It would therefore be foolhardy to disrespect a sitting vice president or to regard the office that he or she inhabits as being unworthy of attention. Particularly now, specifically. President Biden is way past his prime and is most certainly no longer as sure footed or sound of mind as he once was; it’s fair to say, then, that Vice President Kamala Harris’s proximity to the Oval Office is a bit closer than the proverbial heartbeat away. The world – and Israel – cannot discount the possibility that she might be called upon to complete Mr. Biden’s current term and, well, who knows what might happen beyond that. If media outlets have obituaries on file for the president, it’s equally likely that there are comprehensive political biographies of VP Harris should she be called on to take the presidential oath of office.
The obvious concerns center around the readiness and preparedness of a vice president to enter the Oval Office should the sitting president no longer have that ability – for whatever reason. President Franklin Roosevelt, stricken with polio and not in the best of health, undoubtedly struggled with that question when he insisted that the vice presidents that served under him participate in cabinet-level meetings, something that was, for the most part, unprecedented. Nonetheless, Harry Truman, the vice president who assumed the presidency after FDR passed away, confessed that he felt altogether unprepared for the responsibility the Constitution required him to undertake. Here was the beginning of a major shift in the sharing of knowledge if not power between Number One and Number Two. Leaving the vice president unprepared to respond to a hotline call at three in the morning is as reckless as leaving the military with no commander in chief. And while not all of those who have been in second-in-command since 1946 can be described as, well, presidential, POTUS, I suspect, now keeps few secrets from VPOTUS.
Locally, it’s no secret that there is little affection between Israel and the White House. Our government is well aware of President Biden’s concerns over the proposed judicial reforms that have been the center of debate for the last six months or so, and caution from the coalition has been exercised not to engage in a potentially harmful dialog with the administration on this issue. Both the president and vice president have been, it seems, taking their cues from legal and economic advisors who have not been shy about expressing disdain for the reforms that are being promoted by the Netanyahu government. If anything, the current residents of the White House have been peripheral but nonetheless vocal supporters of the anti-reform demonstrations that have been taking place virtually non-stop since the onset of the current coalition.
In and of itself, this is not particularly disturbing. Differences in policy and protocol between the US and Israel are by no means unheard of, but they have involved, for the most part, activities related to the settlements and Palestinian rights to self-determination. That the president began to take sides in what is for all practical purposes domestic legislation requires neither political nor financial support from the United States goes well behind the perimeter of friendship and cooperation enjoyed by our two counties. Nevertheless, the situation has escalated and, not surprisingly, the Vice President has, too, decided to rumble.
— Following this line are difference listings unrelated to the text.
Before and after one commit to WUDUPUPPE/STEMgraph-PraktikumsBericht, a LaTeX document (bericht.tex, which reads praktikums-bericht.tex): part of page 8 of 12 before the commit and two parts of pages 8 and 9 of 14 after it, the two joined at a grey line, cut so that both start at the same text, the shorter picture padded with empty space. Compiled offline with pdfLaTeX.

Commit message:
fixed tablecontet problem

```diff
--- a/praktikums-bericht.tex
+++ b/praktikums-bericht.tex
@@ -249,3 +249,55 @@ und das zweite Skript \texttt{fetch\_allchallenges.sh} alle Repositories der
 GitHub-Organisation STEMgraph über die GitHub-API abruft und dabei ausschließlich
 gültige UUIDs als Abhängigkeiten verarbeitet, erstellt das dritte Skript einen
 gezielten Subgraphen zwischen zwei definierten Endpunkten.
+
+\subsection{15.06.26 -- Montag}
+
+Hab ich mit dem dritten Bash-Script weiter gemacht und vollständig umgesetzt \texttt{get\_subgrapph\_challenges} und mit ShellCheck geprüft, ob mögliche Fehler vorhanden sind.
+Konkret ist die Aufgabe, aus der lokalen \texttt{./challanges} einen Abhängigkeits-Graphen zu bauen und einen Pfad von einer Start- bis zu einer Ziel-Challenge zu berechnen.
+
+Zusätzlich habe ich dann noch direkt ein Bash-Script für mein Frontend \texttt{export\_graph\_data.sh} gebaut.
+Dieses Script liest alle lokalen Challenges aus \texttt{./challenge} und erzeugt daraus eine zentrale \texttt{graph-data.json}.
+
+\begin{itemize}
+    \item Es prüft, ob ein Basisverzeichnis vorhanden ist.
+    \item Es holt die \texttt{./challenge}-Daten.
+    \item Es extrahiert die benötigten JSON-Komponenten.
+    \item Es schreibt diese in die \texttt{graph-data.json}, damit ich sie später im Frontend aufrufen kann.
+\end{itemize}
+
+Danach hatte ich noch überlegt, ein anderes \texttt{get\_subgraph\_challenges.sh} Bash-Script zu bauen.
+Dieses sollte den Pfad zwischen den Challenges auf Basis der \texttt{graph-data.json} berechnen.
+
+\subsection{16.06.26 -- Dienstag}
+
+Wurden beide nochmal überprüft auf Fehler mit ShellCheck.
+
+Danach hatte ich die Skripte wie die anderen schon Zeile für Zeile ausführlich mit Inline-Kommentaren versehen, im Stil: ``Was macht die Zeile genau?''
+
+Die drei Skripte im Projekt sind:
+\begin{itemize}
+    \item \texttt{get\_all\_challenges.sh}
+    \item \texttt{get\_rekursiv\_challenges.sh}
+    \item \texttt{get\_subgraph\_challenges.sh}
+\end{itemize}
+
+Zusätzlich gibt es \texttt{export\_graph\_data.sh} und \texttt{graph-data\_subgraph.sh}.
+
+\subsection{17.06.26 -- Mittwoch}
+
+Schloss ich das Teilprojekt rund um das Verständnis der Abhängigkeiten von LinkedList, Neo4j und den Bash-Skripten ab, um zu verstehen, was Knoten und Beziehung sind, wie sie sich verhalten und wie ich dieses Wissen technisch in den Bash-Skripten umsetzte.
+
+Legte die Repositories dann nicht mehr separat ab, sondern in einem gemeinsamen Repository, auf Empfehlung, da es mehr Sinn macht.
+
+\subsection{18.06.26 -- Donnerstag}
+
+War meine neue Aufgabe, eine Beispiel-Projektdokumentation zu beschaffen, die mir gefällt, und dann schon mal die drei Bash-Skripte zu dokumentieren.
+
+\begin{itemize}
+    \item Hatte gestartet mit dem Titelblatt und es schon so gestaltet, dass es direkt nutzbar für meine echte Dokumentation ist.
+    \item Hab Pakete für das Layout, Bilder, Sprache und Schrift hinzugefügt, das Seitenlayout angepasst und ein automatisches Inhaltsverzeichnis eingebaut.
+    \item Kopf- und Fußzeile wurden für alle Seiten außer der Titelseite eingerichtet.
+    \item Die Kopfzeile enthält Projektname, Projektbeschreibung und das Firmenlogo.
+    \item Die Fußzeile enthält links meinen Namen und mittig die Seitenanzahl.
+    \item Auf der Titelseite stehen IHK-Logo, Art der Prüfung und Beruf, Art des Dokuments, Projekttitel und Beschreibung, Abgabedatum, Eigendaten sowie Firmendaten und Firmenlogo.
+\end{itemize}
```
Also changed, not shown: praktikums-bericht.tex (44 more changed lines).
Her recent and pointedly barbed remarks regarding the reforms caused, understandably, a bit of consternation in Jerusalem. Foreign Minister Eli Cohen, somewhat unwisely, decided that he was not able to refrain from responding to the Vice President’s public and reported on comments. In the end, it turned out to be much ado about nothing, but FM Cohen’s recklessness cannot be overlooked. It makes little sense for anyone in Israel’s current coalition to go toe-to-toe with Mrs. Harris; the last thing Israel needs is to deal with a democratic administration that is even less welcoming than the current one. It’s more than a little troubling that our foreign minister appears to be oblivious to this reality. I’m not too familiar with Mr. Cohen’s experience or background, but I’ll wager that diplomacy is not one of his stronger attributes. Like many of Mr. Netanyahu’s appointments, political loyalty rather than professional competency was undoubtedly the principal consideration for the appointment to the post.
The proposed reforms that are the focus of all this controversy have been discussed, debated and dissected extensively. From the Vice President’s point of view, the reforms will remove one of three legs of the stool upon which sound government rests. The foreign minister may indeed be correct that the vice president most likely never took the trouble to read the text of the proposed reforms but relied on staff members for the Reader’s Digest version. Moreover, I suspect she has little patience to hear an official spin on how Israel’s democracy will, if anything, be strengthened by the reforms. It’s much easier to go in the direction of the wind rather than struggle to move in the opposite direction.
All of that, though, matters little. Mr. Cohen and anyone else should simply nod politely and thank the vice president for her insight and opinion. Israel can ill afford to increase the animosity that already exists with those currently in the White House. We may very well need VP Harris’s support when the inevitable showdown with Iran arrives.